Religions Without the Church? | Tom Novotny

Today’s devotional, chosen by Tom Novotny, comes from A Dangerous Grace, by Chuck Colson. The message is important today, even though we cannot meet together in person for church. 


“Americans today hold a paradoxical attitude toward religion: Polls show a rise in interest in religion – but at the same time a decline in church membership. 


The explanation is simple: A lot of people think they can have religion without the church. Many Christians – especially evangelicals – have come to see their faith primarily in individualistic terms, as the gospel of “Jesus and me.” 


It’s true, of course, that the gospel begins by restoring our relationship with God. But that’s only the beginning. In Matthew 16, Jesus asked His disciples, “Who do you think I am?” Peter burst out, “You are the Christ, the Son of the living God.” It was a confession of faith inspired directly by the Holy Spirit.

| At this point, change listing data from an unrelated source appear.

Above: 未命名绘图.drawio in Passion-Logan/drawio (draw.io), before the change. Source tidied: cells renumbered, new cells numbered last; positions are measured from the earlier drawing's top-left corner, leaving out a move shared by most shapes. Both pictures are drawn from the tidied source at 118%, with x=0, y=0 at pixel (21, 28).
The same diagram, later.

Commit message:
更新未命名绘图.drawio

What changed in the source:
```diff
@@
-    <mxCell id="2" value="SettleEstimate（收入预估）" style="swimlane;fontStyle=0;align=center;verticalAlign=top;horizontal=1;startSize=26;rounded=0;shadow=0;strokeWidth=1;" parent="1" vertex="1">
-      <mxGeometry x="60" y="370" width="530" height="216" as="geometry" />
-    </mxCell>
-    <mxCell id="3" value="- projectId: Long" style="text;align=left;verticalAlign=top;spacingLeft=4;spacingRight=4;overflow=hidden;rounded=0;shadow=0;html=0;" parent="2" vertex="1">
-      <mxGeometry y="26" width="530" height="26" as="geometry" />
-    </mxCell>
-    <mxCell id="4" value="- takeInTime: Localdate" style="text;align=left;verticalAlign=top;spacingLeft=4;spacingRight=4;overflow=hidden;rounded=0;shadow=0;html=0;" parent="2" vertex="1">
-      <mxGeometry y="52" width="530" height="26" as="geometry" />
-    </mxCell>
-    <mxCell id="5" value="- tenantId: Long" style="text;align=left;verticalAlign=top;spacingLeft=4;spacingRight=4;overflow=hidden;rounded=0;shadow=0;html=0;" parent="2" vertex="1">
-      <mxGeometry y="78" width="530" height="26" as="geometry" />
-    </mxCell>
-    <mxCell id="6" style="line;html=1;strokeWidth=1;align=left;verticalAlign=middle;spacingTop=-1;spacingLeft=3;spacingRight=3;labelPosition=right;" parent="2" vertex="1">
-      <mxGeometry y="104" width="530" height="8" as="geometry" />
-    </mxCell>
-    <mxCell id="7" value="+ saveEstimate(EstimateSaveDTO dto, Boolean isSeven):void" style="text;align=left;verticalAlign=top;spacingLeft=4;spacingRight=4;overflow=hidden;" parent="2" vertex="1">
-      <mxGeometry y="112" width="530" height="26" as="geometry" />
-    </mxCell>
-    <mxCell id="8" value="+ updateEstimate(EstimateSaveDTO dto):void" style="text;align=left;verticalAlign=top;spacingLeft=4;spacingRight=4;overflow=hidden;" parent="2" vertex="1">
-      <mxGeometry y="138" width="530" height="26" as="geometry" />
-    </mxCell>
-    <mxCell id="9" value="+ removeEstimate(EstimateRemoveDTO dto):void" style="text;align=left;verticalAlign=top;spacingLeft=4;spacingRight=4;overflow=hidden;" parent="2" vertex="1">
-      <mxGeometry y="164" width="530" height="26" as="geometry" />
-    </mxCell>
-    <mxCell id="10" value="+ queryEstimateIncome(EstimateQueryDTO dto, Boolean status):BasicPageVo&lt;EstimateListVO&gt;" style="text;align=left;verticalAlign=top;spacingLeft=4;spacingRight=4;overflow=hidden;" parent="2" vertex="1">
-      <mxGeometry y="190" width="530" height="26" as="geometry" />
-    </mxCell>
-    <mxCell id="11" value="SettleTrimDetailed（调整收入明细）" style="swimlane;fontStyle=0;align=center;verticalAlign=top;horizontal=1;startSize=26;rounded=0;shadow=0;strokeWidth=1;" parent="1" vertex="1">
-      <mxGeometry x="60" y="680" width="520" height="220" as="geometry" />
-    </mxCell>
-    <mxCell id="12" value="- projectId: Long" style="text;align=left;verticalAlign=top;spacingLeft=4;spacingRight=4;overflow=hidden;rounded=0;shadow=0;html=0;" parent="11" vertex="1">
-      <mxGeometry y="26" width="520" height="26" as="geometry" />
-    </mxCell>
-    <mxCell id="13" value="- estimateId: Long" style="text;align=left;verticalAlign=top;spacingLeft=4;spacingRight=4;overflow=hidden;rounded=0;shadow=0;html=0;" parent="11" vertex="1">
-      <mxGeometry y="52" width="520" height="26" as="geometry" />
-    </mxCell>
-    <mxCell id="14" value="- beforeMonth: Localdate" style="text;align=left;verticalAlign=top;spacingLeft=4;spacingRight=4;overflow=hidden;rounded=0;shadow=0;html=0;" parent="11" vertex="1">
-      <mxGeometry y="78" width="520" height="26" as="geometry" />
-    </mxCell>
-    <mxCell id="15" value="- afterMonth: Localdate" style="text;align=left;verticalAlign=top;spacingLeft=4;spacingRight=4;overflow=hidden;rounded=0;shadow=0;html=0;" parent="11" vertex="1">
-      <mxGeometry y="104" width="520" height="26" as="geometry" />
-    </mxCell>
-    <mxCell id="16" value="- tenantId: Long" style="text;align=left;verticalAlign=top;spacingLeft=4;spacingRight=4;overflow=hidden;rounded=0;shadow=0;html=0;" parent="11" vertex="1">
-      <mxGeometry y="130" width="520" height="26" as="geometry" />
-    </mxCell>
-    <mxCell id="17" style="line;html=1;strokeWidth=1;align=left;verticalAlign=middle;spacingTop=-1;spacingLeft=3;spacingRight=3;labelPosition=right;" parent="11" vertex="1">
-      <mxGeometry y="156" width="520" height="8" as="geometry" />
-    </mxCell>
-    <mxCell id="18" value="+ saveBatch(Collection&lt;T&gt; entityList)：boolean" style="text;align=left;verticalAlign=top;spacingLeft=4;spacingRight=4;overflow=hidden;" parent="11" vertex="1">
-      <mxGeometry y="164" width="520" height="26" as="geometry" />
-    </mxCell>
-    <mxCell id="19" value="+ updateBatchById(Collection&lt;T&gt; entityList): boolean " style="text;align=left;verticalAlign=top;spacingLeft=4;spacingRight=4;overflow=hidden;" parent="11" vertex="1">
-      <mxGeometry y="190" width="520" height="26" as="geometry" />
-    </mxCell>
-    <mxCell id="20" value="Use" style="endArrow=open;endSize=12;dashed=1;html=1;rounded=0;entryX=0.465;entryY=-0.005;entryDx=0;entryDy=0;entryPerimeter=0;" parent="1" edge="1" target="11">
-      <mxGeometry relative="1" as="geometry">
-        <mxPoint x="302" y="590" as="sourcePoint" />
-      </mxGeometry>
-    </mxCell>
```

Jesus’ response was not, “Peter, that’s wonderful. Go your way and have an abundant life.” No, Jesus immediately announced that He would establish His church – a new society of people who share Peter’s confession.


When we become Christians, we first become part of what theologians call the church universal: the whole body of believers, throughout the ages and across the globe, of every nation and color. This universal body is broken down, however, into smaller units – the church particular. This is where the work of the church is done: preaching the Word, making disciples, and administering the sacraments. 


Once we see this bigger picture, it becomes obvious that membership in a local church is not optional for a Christian. It’s the very essence of what it means to live out our faith.”